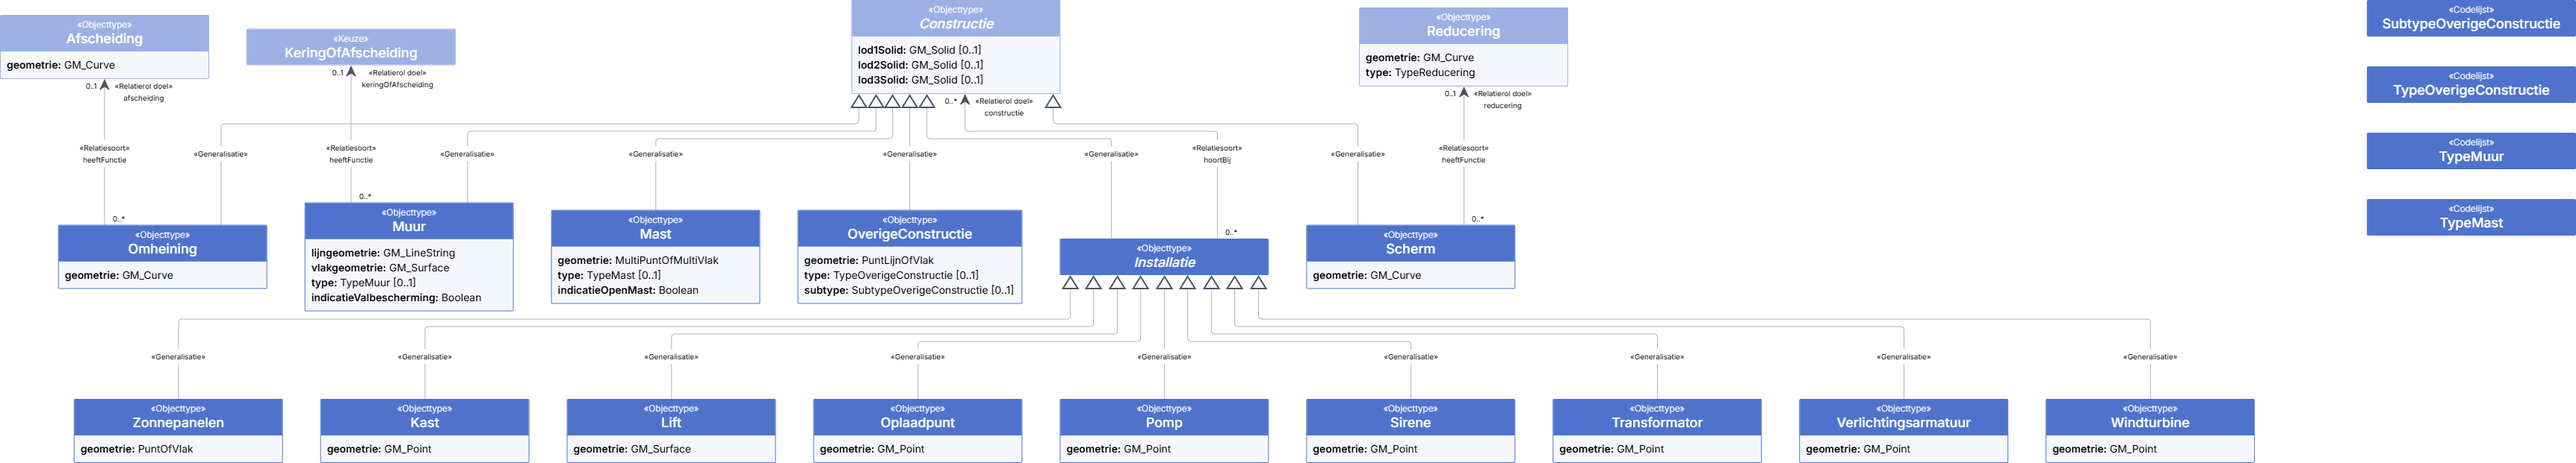
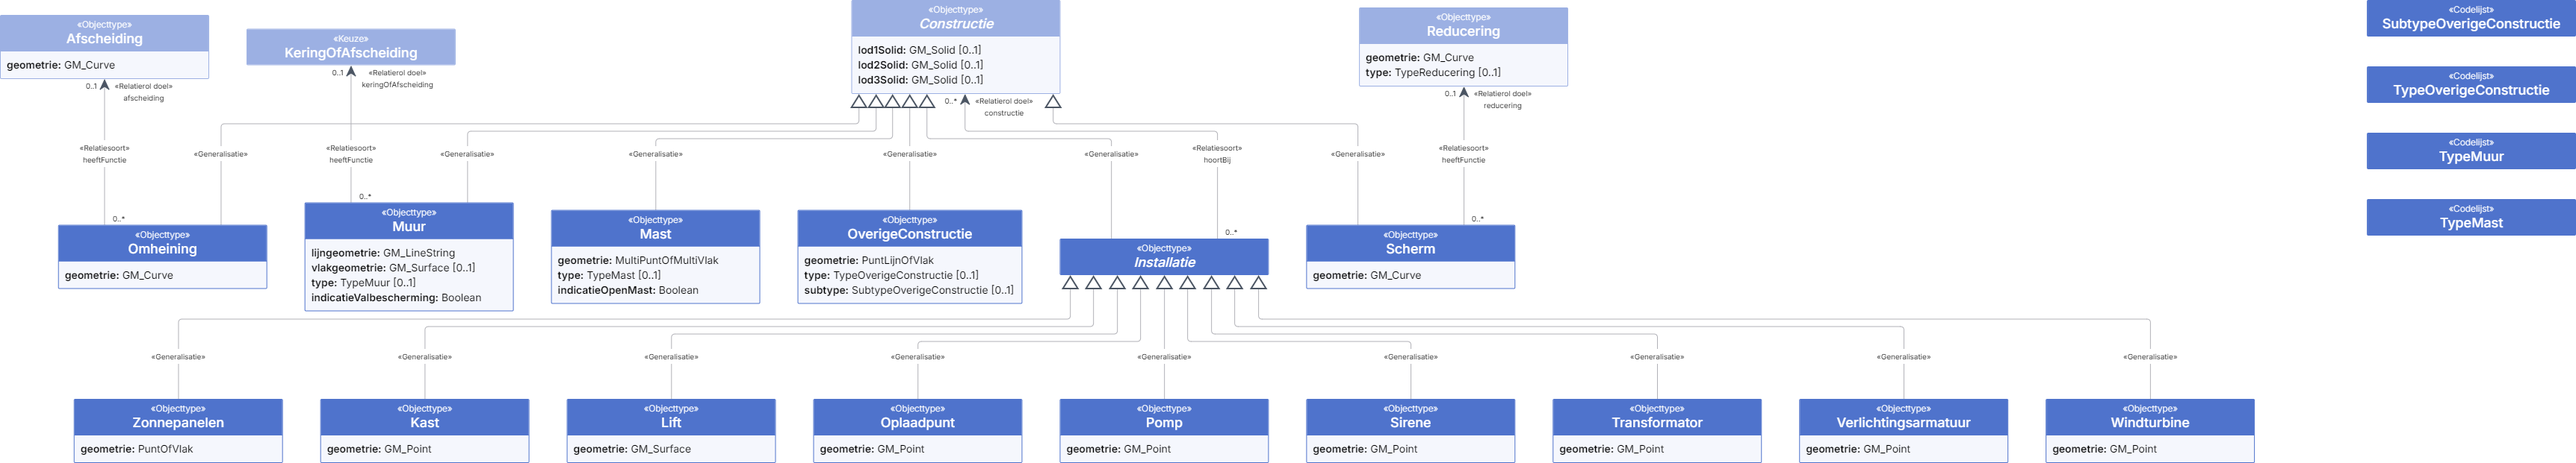
fix muur

diff --git a/data/model.md b/data/model.md
@@ -13750,7 +13750,7 @@ Vlakgeometrische representatie van een object.</td>
 <a class="external-link" href="https://geonovum.github.io/uml-datatypen/#global_class_ISO191072003_GM_Surface"> GM_Surface</a>
 </td>
 <td>
-1</td>
+0..1</td>
 </tr>
 <tr>
 <td>
@@ -13922,7 +13922,7 @@ Functie die dit object vervult.</td>
 </tr>
 <tr>
 <th>Kardinaliteit</th>
-<td>1</td>
+<td>0..1</td>
 </tr>
 <tr>
 <th>Authentiek</th>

============================================================

**WHAT IS BEING ASKED:** Give the entries again exactly, but skip every image.

**FINISHED EXERCISE:**
fix muur

diff --git a/data/model.md b/data/model.md
@@ -13750,7 +13750,7 @@ Vlakgeometrische representatie van een object.</td>
 <a class="external-link" href="https://geonovum.github.io/uml-datatypen/#global_class_ISO191072003_GM_Surface"> GM_Surface</a>
 </td>
 <td>
-1</td>
+0..1</td>
 </tr>
 <tr>
 <td>
@@ -13922,7 +13922,7 @@ Functie die dit object vervult.</td>
 </tr>
 <tr>
 <th>Kardinaliteit</th>
-<td>1</td>
+<td>0..1</td>
 </tr>
 <tr>
 <th>Authentiek</th>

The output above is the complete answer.